EXERCISE DATA →

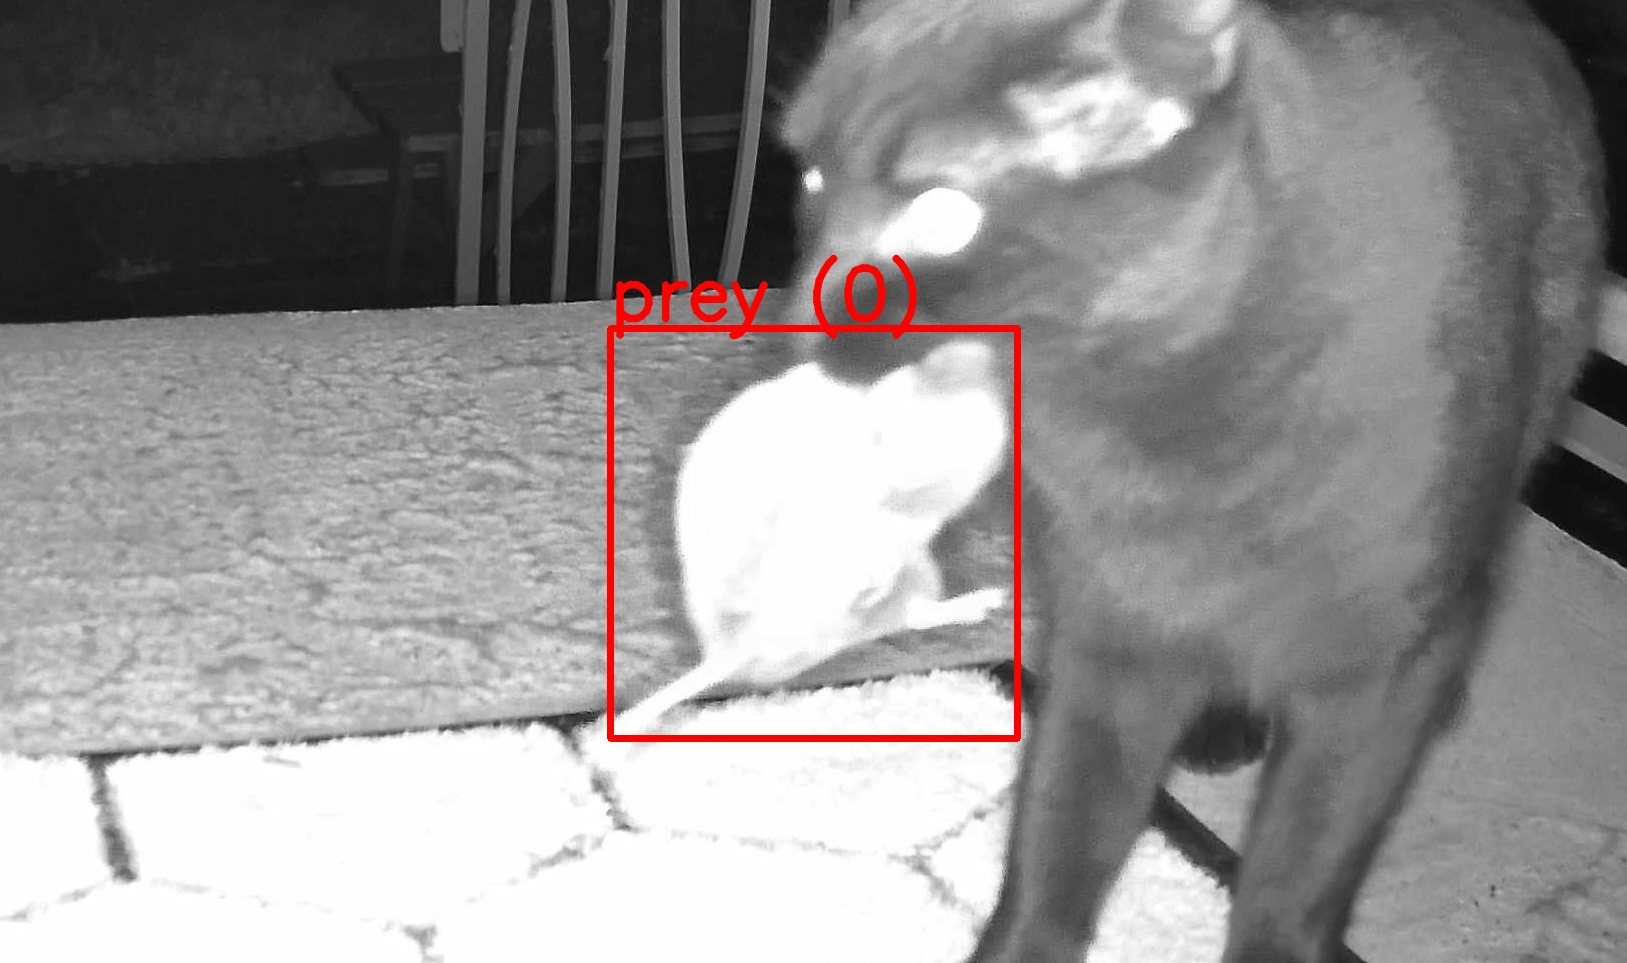
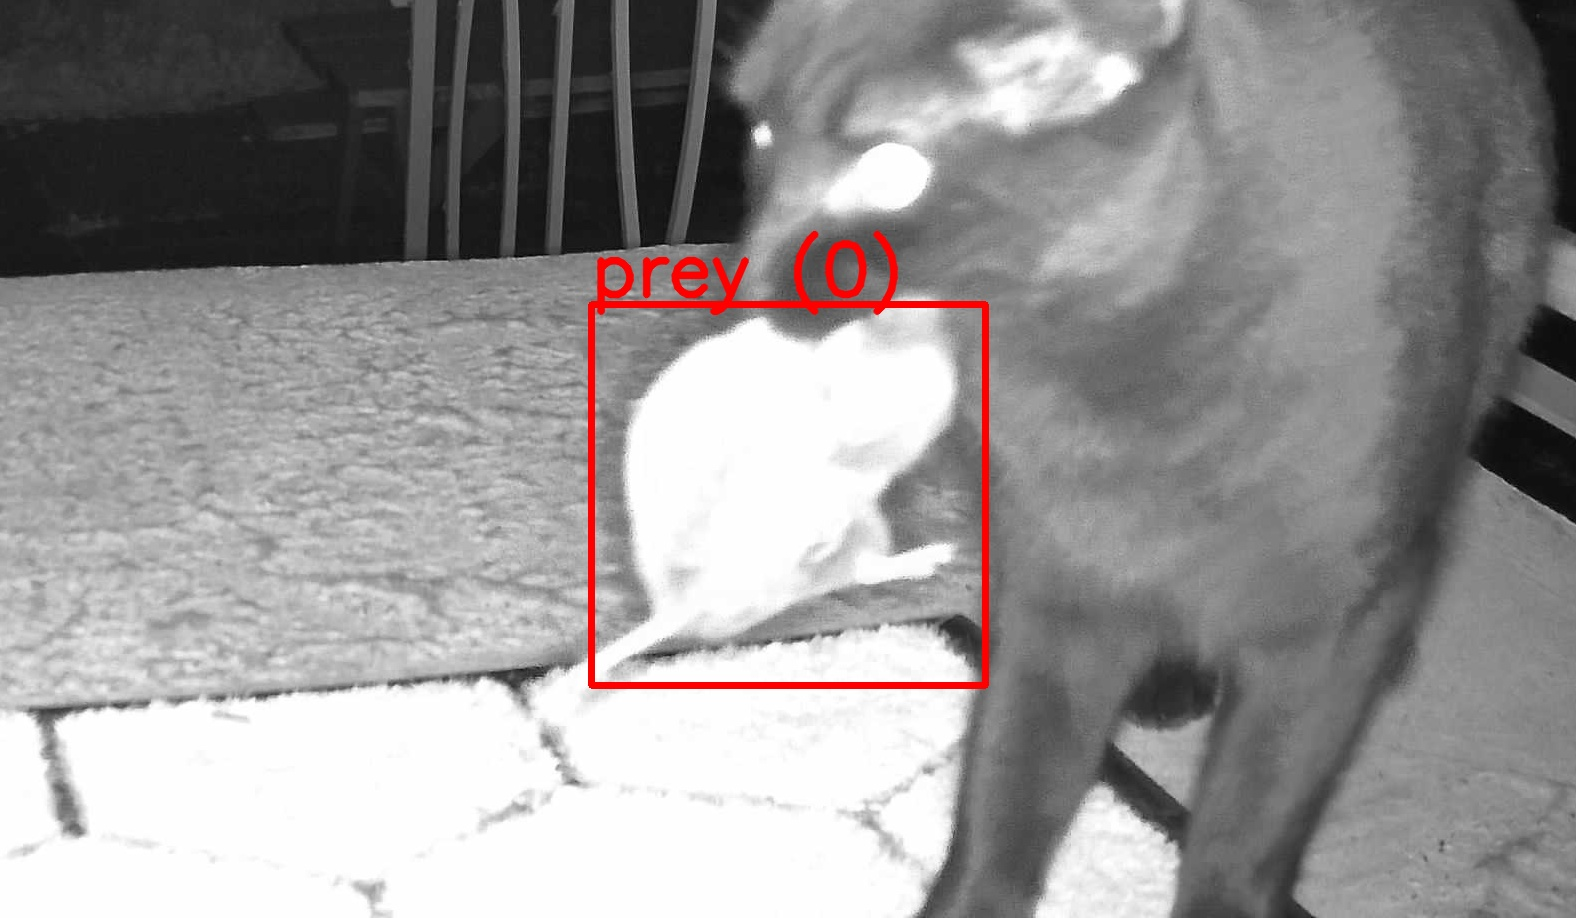
training

diff --git a/training/tune/predict.py b/training/tune/predict.py
@@ -1,0 +1,46 @@
+"""Pre-populate YOLO .txt files for new images using weights/best.pt at low confidence."""
+
+from pathlib import Path
+
+# pylint: disable=import-error
+from ultralytics import YOLO
+
+# pylint: enable=import-error
+
+WEIGHTS = Path("../runs/detect/prey_runs/yolo11_prey/weights/best.pt")
+IMAGES_DIR = Path("images")
+LABELS_DIR = Path("labels")
+IMGSZ = 1280
+CONF_THRESHOLD = 0.20
+OVERWRITE_EXISTING = False  # Set True to re-draft even if a non-empty .txt already exists
+
+model = YOLO(str(WEIGHTS))
+LABELS_DIR.mkdir(parents=True, exist_ok=True)
+
+images = sorted(
+    p for p in IMAGES_DIR.iterdir() if p.suffix.lower() in {".jpg", ".jpeg", ".png"}
+)
+print(f"Found {len(images)} image(s) in {IMAGES_DIR.resolve()}")
+
+for img_path in images:
+    lbl_path = LABELS_DIR / f"{img_path.stem}.txt"
+
+    if not OVERWRITE_EXISTING and lbl_path.exists() and lbl_path.stat().st_size > 0:
+        print(f"Skipping {img_path.name}: non-empty label already exists ({lbl_path.name})")
+        continue
+
+    results = model.predict(
+        source=str(img_path), imgsz=IMGSZ, conf=CONF_THRESHOLD, verbose=False
+    )
+    top = results[0]
+
+    lines = []
+    if top.boxes is not None and len(top.boxes) > 0:
+        for cls_id, box in zip(
+            top.boxes.cls.cpu().numpy().astype(int), top.boxes.xywhn.cpu().numpy()
+        ):
+            xc, yc, bw, bh = box
+            lines.append(f"{cls_id} {xc:.6f} {yc:.6f} {bw:.6f} {bh:.6f}")
+
+    lbl_path.write_text("\n".join(lines) + ("\n" if lines else ""), encoding="utf-8")
+    print(f"{img_path.name}: drafted {len(lines)} box(es) -> {lbl_path.name}")

diff --git a/training/tune/tune.py b/training/tune/tune.py
@@ -5,7 +5,10 @@ from datetime import datetime, timezone
 from pathlib import Path
 
 import yaml
+# pylint: disable=import-error
 from ultralytics import YOLO
+
+# pylint: enable=import-error
 
 BASE_WEIGHTS = Path("../runs/detect/prey_runs/yolo11_prey/weights/best.pt")
 OPENVINO_OUT_DIR = Path(
@@ -37,7 +40,8 @@ def validate_dataset(dataset_dir: Path, yaml_path: Path) -> None:
     for img_path in images:
         lbl_path = labels_dir / f"{img_path.stem}.txt"
         if not lbl_path.exists():
-            # Create empty 0-byte label file so Ultralytics explicitly treats it as a background sample
+            # Create empty 0-byte label file so Ultralytics explicitly treats it
+            # as a background sample
             lbl_path.write_text("", encoding="utf-8")
             negatives += 1
         elif lbl_path.read_text(encoding="utf-8").strip():
@@ -77,6 +81,7 @@ def backup_existing_weights(weights_path: Path) -> None:
 
 
 def main() -> None:
+    """main"""
     if not BASE_WEIGHTS.exists():
         raise FileNotFoundError(f"Base weights not found at {BASE_WEIGHTS}")
 
@@ -121,7 +126,7 @@ def main() -> None:
             half=False,
         )
     )
-    print(f"Exported OpenVINO model -> {OPENVINO_OUT_DIR.resolve()}")
+    print(f"Exported OpenVINO model -> {exported_dir.resolve()}")
 
 
 if __name__ == "__main__":

diff --git a/training/README.md b/training/README.md
@@ -33,7 +33,7 @@
 	python train.py
 
 ## tuning
-> [scp-uuid] in your own training images, manually generate labels, verify and fine tune the
+> [scp-uuid] in your own training images, generate draft labels, verify and fine tune the
   base model
 
     cd tune
@@ -44,7 +44,10 @@
     # beware overwriting manually generated labels
     scp-uuid -r {{uuid}}.balena:/mnt/data/docker/volumes/{{volume-id}}_resin-data/_data/labels tune/
 
-    # manually generate labels (prey coordinates in image) and verify
+    # generate draft labels (prey coordinates in image)
+    python predict.py
+
+    # .. and verify
     python verify.py
 
     # fine tune the base weights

WHAT IS EXPECTED →
Write out every line of the data that holds the word "import".

TASK ANSWER →
+from pathlib import Path
+# pylint: disable=import-error
+from ultralytics import YOLO
+# pylint: enable=import-error
@@ -5,7 +5,10 @@ from datetime import datetime, timezone
 from pathlib import Path
 import yaml
+# pylint: disable=import-error
 from ultralytics import YOLO
+# pylint: enable=import-error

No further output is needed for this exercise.